only survive until the next day. He wanted to create something less perishable and with more
longevity – and without photoshop!
LeMakoo held his first exhibition on the Isle of Man 10 years ago, shortly before coming to Malta, and it was the
start of a prosperous affair. In Malta he has held exhibitions in a variety of places like hotels (a stand-out one being
in the Hotel Phoenicia where he exhibited works inspired by his native Sydney and Malta, hosted by the
Australian Embassy.), restaurants and trade fairs.
And it was one of the latest exhibitions of LeMakoo, held at the Intercontinental Hotel Malta, that lead to the rightly

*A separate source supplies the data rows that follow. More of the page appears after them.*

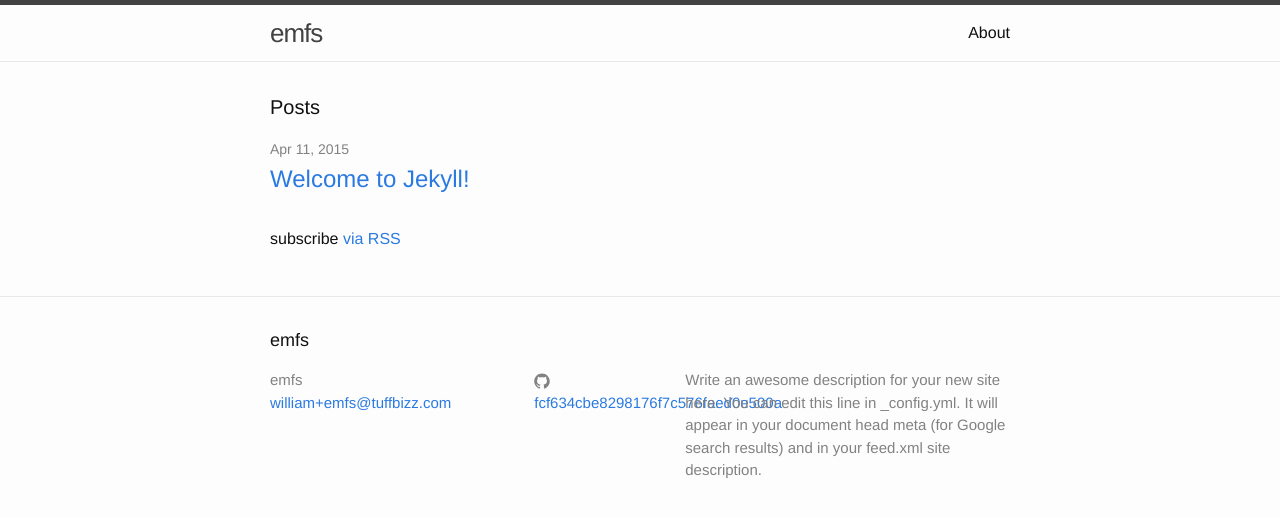
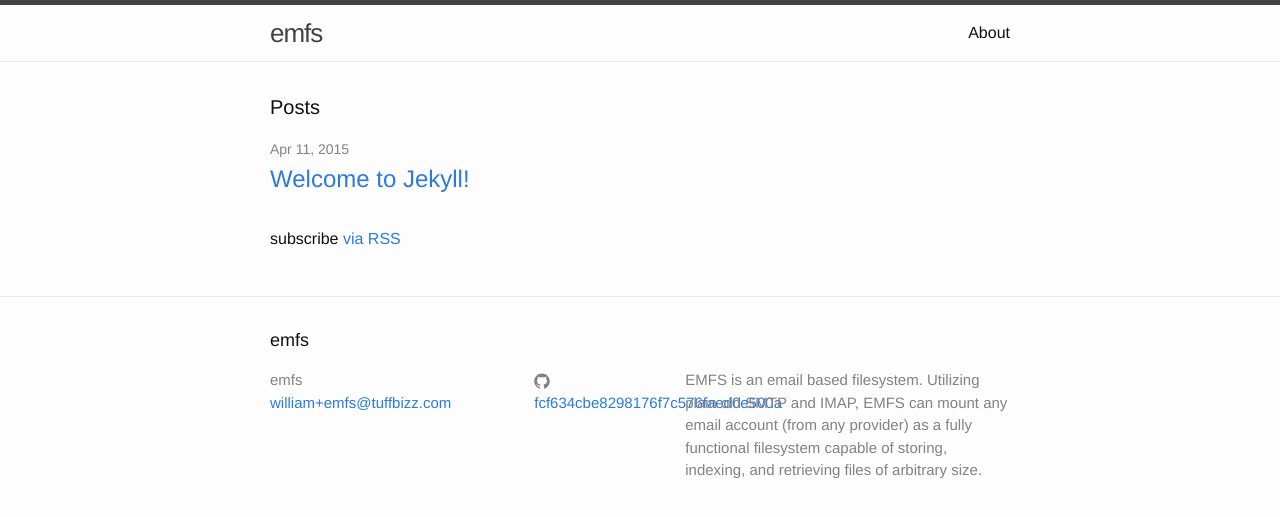
Before and after one commit to woodruffw-hackathons/emfs-frontend, a Jekyll site: the page built from index.html, in a window 1280 px wide. Shown: the top 517 px of the page. Built offline with Jekyll 4.4.1, drawn with Linux system fonts in a browser that asks for light colours.

Commit message:
commit @ Sat Apr 11 21:29:12 EDT 2015

```diff
--- a/_config.yml
+++ b/_config.yml
@@ -2,9 +2,9 @@
 title: emfs
 email: william+emfs@tuffbizz.com
 description: > # this means to ignore newlines until "baseurl:"
-  Write an awesome description for your new site here. You can edit this
-  line in _config.yml. It will appear in your document head meta (for
-  Google search results) and in your feed.xml site description.
+  EMFS is an email based filesystem. Utilizing plain old SMTP and IMAP, EMFS can
+  mount any email account (from any provider) as a fully functional filesystem
+  capable of storing, indexing, and retrieving files of arbitrary size.
 baseurl: "/emfs-frontend/" # the subpath of your site, e.g. /blog/
 url: "http://yourdomain.com" # the base hostname & protocol for your site
 github_username: fcf634cbe8298176f7c576faed0e500a
```
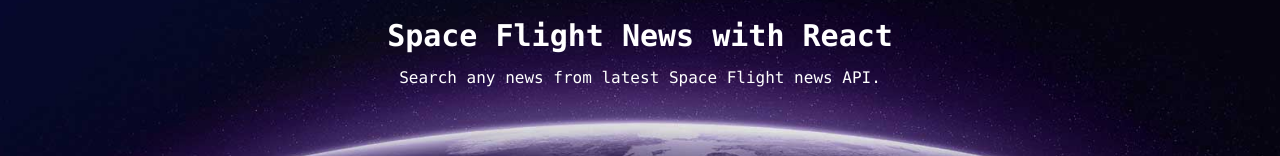
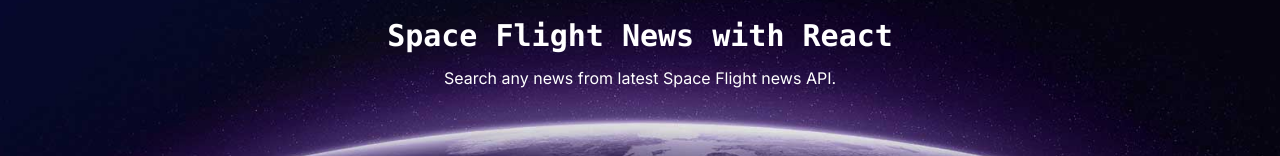
Before and after one commit to rapha-developer/space-flight-news-react, a React (Vite) app: page / in a window 1280 px wide. Shown: the part 140-296 px from the top of the page. Built offline with nearby package versions, Linux system fonts and the light colour scheme; no server answers.

Commit message:
[HeaderHero step:1] Change font-family property from mono to inter

```diff
--- a/src/components/Header/HeaderHero.tsx
+++ b/src/components/Header/HeaderHero.tsx
@@ -8,7 +8,7 @@ export const HeaderHero = ({title, description}: Props) => {
     return (
         <div className="container mt-20 flex flex-col gap-3 justify-center mx-auto">
             <h1 className="font-mono font-semibold text-3xl text-white text-center">{title}</h1>
-            <p className='font-mono font-normal text-base text-white text-center'>
+            <p className='font-inter font-normal text-base text-white text-center'>
                 {description}
             </p>
             <HeaderSearchBar />
```
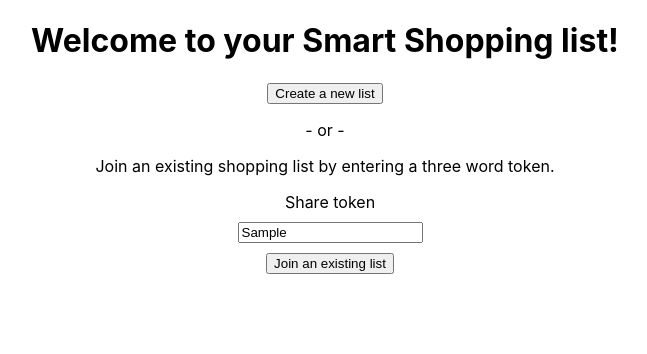
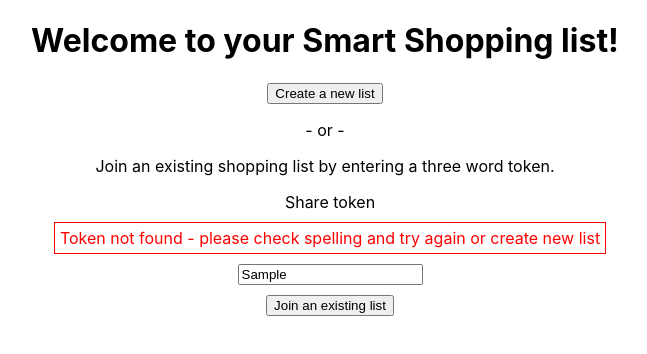
Before and after one commit to the-collab-lab/tcl-29-smart-shopping-list, a React (Create React App) app: page / in a window 1280 px wide. Both pictures are taken after typing "Sample" into the empty fields and a click on the button "Join an existing list". Shown: the top 354 px of the page, without its empty margins (315-962 px from the left). Built offline with nearby package versions, Linux system fonts and the light colour scheme; no server answers; the database is empty.

Commit message:
add error messages for when user types in a wrong token or when there is a database error

```diff
--- a/src/components/Home.css
+++ b/src/components/Home.css
@@ -19,3 +19,11 @@
   display: block;
   margin: 0 auto;
 }
+
+.errorMessage {
+  color: red;
+  border: 1px solid red;
+  display: inline-block;
+  margin-top: 10px;
+  padding: 5px;
+}
--- a/src/components/Home.jsx
+++ b/src/components/Home.jsx
@@ -9,6 +9,7 @@ import './Home.css';
 const Home = () => {
   let history = useHistory();
   const [tokenName, setTokenName] = useState('');
+  const [notification, setNotification] = useState(null);
 
   const generateToken = () => {
     const token = getToken();
@@ -23,6 +24,12 @@ const Home = () => {
     history.push('/list-view');
   };
 
+  const resetError = () => {
+    setTimeout(() => {
+      setNotification(null);
+    }, 10000);
+  };
+
   const compareToken = (e) => {
     e.preventDefault();
     console.log(tokenName);
@@ -33,8 +40,6 @@ const Home = () => {
       .then((querySnapshot) => {
         let tokenInDB;
         querySnapshot.forEach((doc) => {
-          // console.log('document id:', doc.id);
-          // console.log('exists: ', doc.exists);
           tokenInDB = doc.exists;
         });
         console.log(tokenInDB);
@@ -42,8 +47,17 @@ const Home = () => {
           localStorage.setItem('token', tokenName);
           history.push('/list-view');
         } else {
-          console.log('error');
+          setNotification(
+            'Token not found - please check spelling and try again or create new list',
+          );
         }
+        resetError();
+      })
+      .catch((error) => {
+        setNotification(
+          'An unexpected error occurred, please refresh the page and try again',
+        );
+        resetError();
       });
   };
 
@@ -57,6 +71,10 @@ const Home = () => {
       <form onSubmit={compareToken}>
         <label htmlFor="inputToken" className="shareToken">
           Share token
+          <br />
+          {notification ? (
+            <div className="errorMessage">{notification}</div>
+          ) : null}
         </label>
         <input
           className="inputBox"
```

celebrated 200th sale. The painting is a small landscape of Valletta, burning with the vibrant orange and reds that have
so often adorned LeMakoo’s Mdinas and Sydneys. Valletta itself has a Van Gogh feel to it, with the sleepy black,
thick paint that animates it – but instead of a Starry Night we see crowning it the Sunny Dawn that characterizes
the Maltese Islands.
The art market is analogous to the ‘survival of the fittest’ regime nature employs. Only the most adaptable survive
and LeMakoo’s success – prices for 120 x 60cm painting have increased over 100% from 300euros to 700euros
now, and the sales have increased proportionately – is a triumph of individuality and artistic integrity.
As a show of appreciation for his buyers and followers, LeMakoo offered subscribers of his newsletter a lottery chance
to purchase an original LeMakoo at 50% discount price. LeMakoo is proud of the fact that he never does sales – frankly,
he doesn’t need to – however he feels that the milestone deserved a worthwhile offer. And at this rate it’s only a matter
of time before the next milestone is reached.
-- Michael Wright Artist www.lemakoo.com www.facebook.com/lemakoo --